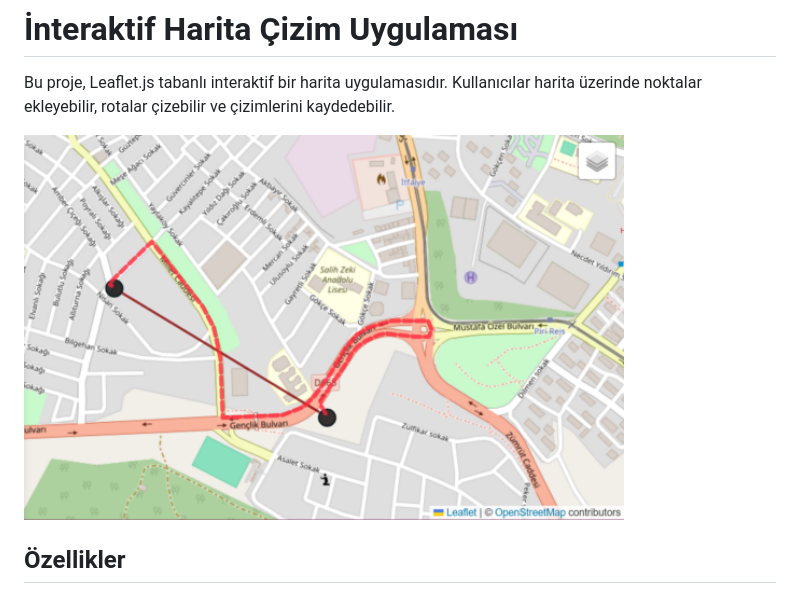
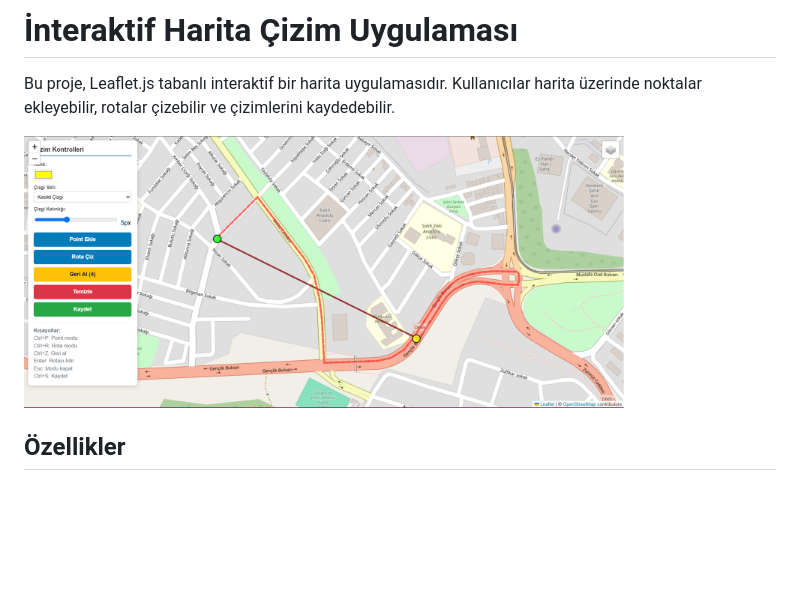
Before and after one commit to Pilestin/interactive-map, a Markdown page: README.md, the part around the change. Drawn GitHub-style; pictures changed too: src/assets/app.png (added), src/assets/image.png (deleted); blank space fills up the shorter version.

Commit message:
new readme image

```diff
--- a/README.md
+++ b/README.md
@@ -4,7 +4,7 @@ Bu proje, Leaflet.js tabanlı interaktif bir harita uygulamasıdır. Kullanıcı
 
 
 
-<img src="src/assets/image.png" alt="Uygulama Ekran Görüntüsü" width="600">
+<img src="src/assets/app.png" alt="Uygulama Ekran Görüntüsü" width="600">
 
 ## Özellikler
 
```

EXERCISE OBJECTIVE. Go through the records above and copy every line holding the word "Ekran".

RESPONSE TO THE EXERCISE.
-<img src="src/assets/image.png" alt="Uygulama Ekran Görüntüsü" width="600">
+<img src="src/assets/app.png" alt="Uygulama Ekran Görüntüsü" width="600">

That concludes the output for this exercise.